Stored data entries
========================================
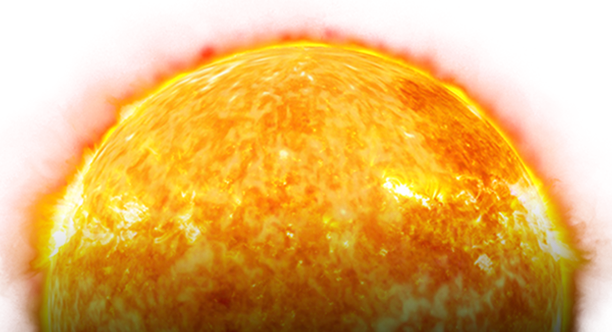
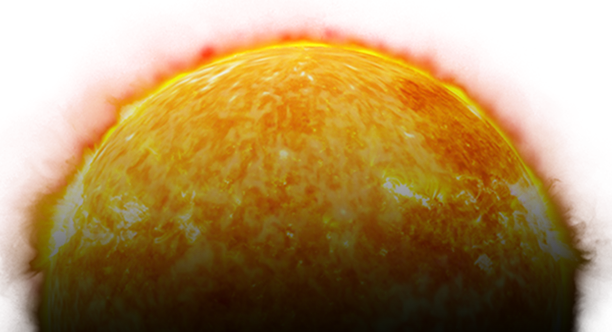
update

diff --git a/planet/index.html b/planet/index.html
@@ -10,8 +10,8 @@
       integrity="sha384-MCw98/SFnGE8fJT3GXwEOngsV7Zt27NXFoaoApmYm81iuXoPkFOJwJ8ERdknLPMO"
       crossorigin="anonymous"
     />
-    <link rel="stylesheet" href="/css/style.css" />
-    <link rel="stylesheet" href="/css/parallax.css" />
+    <link rel="stylesheet" href="../css/style.css" />
+    <link rel="stylesheet" href="../css/parallax.css" />
     <link rel="shortcut icon" href="./assets/logo.ico" />
     <title>Planets | Solar System</title>
   </head>
@@ -95,6 +95,6 @@
 
     <script src="https://cdn.jsdelivr.net/npm/vanilla-lazyload@12.3.0/dist/lazyload.min.js"></script>
     <script src="https://cdnjs.cloudflare.com/ajax/libs/parallax/3.1.0/parallax.min.js"></script>
-    <script src="/js/parallaxScene.js"></script>
+    <script src="../js/parallaxScene.js"></script>
   </body>
 </html>

diff --git a/css/style.css b/css/style.css
@@ -1,5 +1,6 @@
 @import url('https://fonts.googleapis.com/css?family=Sarabun&display=swap');
 @import url('https://fonts.googleapis.com/css?family=Athiti|Chonburi&display=swap');
+@import url('https://fonts.googleapis.com/css?family=Kanit&display=swap"');
 
 html {
   overflow: hidden;
@@ -22,7 +23,7 @@ body {
   background-blend-mode: multiply;
   text-shadow: 0 0.05rem 0.1rem rgba(0, 0, 0, .5);
   box-shadow: inset 0 0 5rem rgba(0, 0, 0, .5);
-  font-family: 'Sarabun', -apple-system, BlinkMacSystemFont, "Segoe UI", Roboto,
+  font-family: 'Kanit', sans-serif, 'Sarabun', -apple-system, BlinkMacSystemFont, "Segoe UI", Roboto,
     "Helvetica Neue", Arial, sans-serif, "Apple Color Emoji", "Segoe UI Emoji",
     "Segoe UI Symbol";
   font-size: 1rem;

diff --git a/planet/sun.html b/planet/sun.html
@@ -111,7 +111,7 @@
       </div>
     </div>
     <div class="overlay text-center bottom">
-      <img class="planet-pic" src="../assets/sun1.png" />
+      <img class="planet-pic" src="../assets/Sun.png" />
     </div>
   </div>
   </div>

diff --git a/css/parallax.css b/css/parallax.css
@@ -2,6 +2,9 @@
   margin-top: auto;
 }
 
-#scene .planet-pic {
-  top: -80%;
+@media screen and (min-width: 1178px) {
+  #scene .planet-pic {
+    top: -60%;
+  }
 }
+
========================================
▶ [Your task]
Would you copy each line above exactly as given, dropping any images?

▶ [Answer below]
update

diff --git a/planet/index.html b/planet/index.html
@@ -10,8 +10,8 @@
       integrity="sha384-MCw98/SFnGE8fJT3GXwEOngsV7Zt27NXFoaoApmYm81iuXoPkFOJwJ8ERdknLPMO"
       crossorigin="anonymous"
     />
-    <link rel="stylesheet" href="/css/style.css" />
-    <link rel="stylesheet" href="/css/parallax.css" />
+    <link rel="stylesheet" href="../css/style.css" />
+    <link rel="stylesheet" href="../css/parallax.css" />
     <link rel="shortcut icon" href="./assets/logo.ico" />
     <title>Planets | Solar System</title>
   </head>
@@ -95,6 +95,6 @@
 
     <script src="https://cdn.jsdelivr.net/npm/vanilla-lazyload@12.3.0/dist/lazyload.min.js"></script>
     <script src="https://cdnjs.cloudflare.com/ajax/libs/parallax/3.1.0/parallax.min.js"></script>
-    <script src="/js/parallaxScene.js"></script>
+    <script src="../js/parallaxScene.js"></script>
   </body>
 </html>

diff --git a/css/style.css b/css/style.css
@@ -1,5 +1,6 @@
 @import url('https://fonts.googleapis.com/css?family=Sarabun&display=swap');
 @import url('https://fonts.googleapis.com/css?family=Athiti|Chonburi&display=swap');
+@import url('https://fonts.googleapis.com/css?family=Kanit&display=swap"');
 
 html {
   overflow: hidden;
@@ -22,7 +23,7 @@ body {
   background-blend-mode: multiply;
   text-shadow: 0 0.05rem 0.1rem rgba(0, 0, 0, .5);
   box-shadow: inset 0 0 5rem rgba(0, 0, 0, .5);
-  font-family: 'Sarabun', -apple-system, BlinkMacSystemFont, "Segoe UI", Roboto,
+  font-family: 'Kanit', sans-serif, 'Sarabun', -apple-system, BlinkMacSystemFont, "Segoe UI", Roboto,
     "Helvetica Neue", Arial, sans-serif, "Apple Color Emoji", "Segoe UI Emoji",
     "Segoe UI Symbol";
   font-size: 1rem;

diff --git a/planet/sun.html b/planet/sun.html
@@ -111,7 +111,7 @@
       </div>
     </div>
     <div class="overlay text-center bottom">
-      <img class="planet-pic" src="../assets/sun1.png" />
+      <img class="planet-pic" src="../assets/Sun.png" />
     </div>
   </div>
   </div>

diff --git a/css/parallax.css b/css/parallax.css
@@ -2,6 +2,9 @@
   margin-top: auto;
 }
 
-#scene .planet-pic {
-  top: -80%;
+@media screen and (min-width: 1178px) {
+  #scene .planet-pic {
+    top: -60%;
+  }
 }
+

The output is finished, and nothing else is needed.